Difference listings
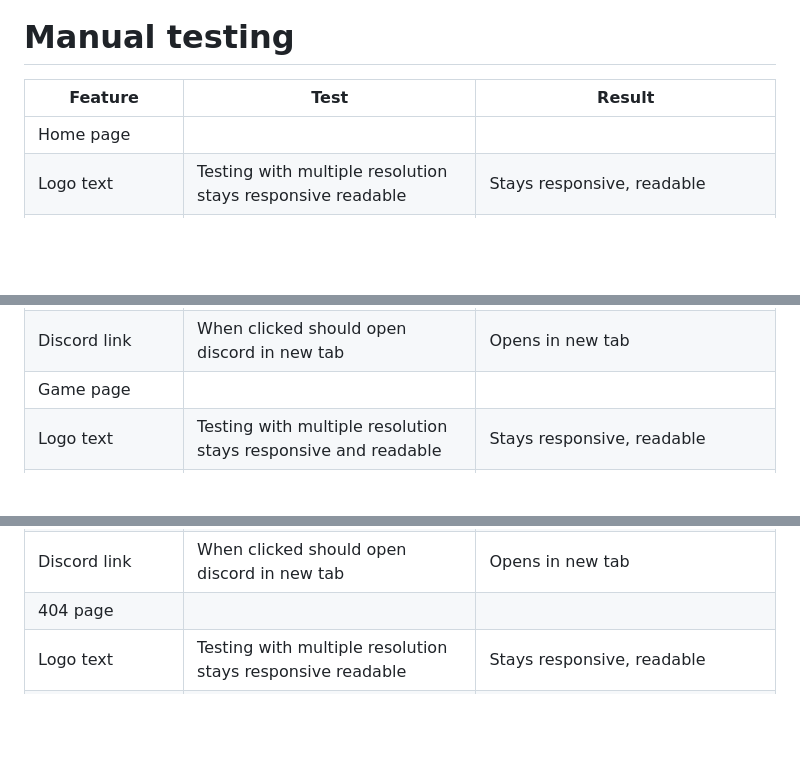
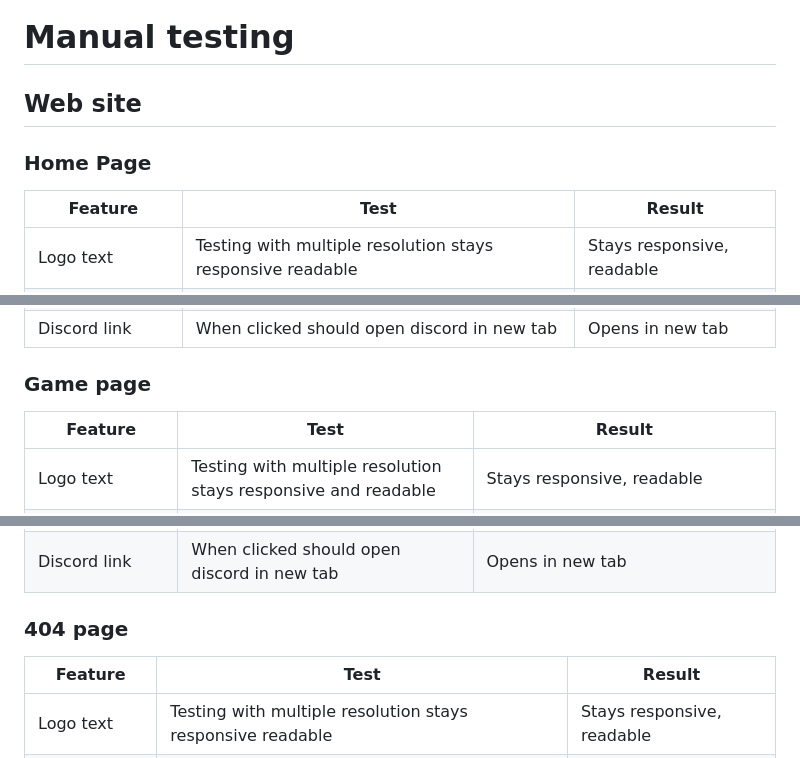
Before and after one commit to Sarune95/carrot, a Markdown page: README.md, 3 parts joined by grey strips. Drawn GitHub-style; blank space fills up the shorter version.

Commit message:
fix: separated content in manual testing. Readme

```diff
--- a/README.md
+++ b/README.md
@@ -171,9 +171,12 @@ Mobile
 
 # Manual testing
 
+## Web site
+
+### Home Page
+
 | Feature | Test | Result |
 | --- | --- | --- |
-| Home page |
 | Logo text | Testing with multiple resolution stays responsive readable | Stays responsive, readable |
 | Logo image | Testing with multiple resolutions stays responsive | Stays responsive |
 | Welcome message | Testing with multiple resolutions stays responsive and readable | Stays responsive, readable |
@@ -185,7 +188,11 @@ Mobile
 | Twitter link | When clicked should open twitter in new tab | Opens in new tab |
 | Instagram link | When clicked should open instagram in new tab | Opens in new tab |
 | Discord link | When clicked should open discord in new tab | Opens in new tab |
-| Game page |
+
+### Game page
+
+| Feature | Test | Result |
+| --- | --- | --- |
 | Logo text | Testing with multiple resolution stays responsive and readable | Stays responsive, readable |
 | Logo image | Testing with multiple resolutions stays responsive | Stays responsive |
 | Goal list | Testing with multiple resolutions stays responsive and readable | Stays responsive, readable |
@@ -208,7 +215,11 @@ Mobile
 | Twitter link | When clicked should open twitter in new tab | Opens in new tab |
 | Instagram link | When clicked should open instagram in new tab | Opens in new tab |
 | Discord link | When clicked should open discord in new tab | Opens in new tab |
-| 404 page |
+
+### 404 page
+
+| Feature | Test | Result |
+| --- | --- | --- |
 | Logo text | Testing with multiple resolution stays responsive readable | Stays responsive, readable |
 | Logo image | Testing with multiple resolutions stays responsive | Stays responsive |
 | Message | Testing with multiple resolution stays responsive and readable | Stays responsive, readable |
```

## Aim of the task
In the records above, locate the lines holding the word "readable". Copy each of them.

## Reply to the exercise
 | Logo text | Testing with multiple resolution stays responsive readable | Stays responsive, readable |
 | Welcome message | Testing with multiple resolutions stays responsive and readable | Stays responsive, readable |
 | Logo text | Testing with multiple resolution stays responsive and readable | Stays responsive, readable |
 | Goal list | Testing with multiple resolutions stays responsive and readable | Stays responsive, readable |
 | Logo text | Testing with multiple resolution stays responsive readable | Stays responsive, readable |
 | Message | Testing with multiple resolution stays responsive and readable | Stays responsive, readable |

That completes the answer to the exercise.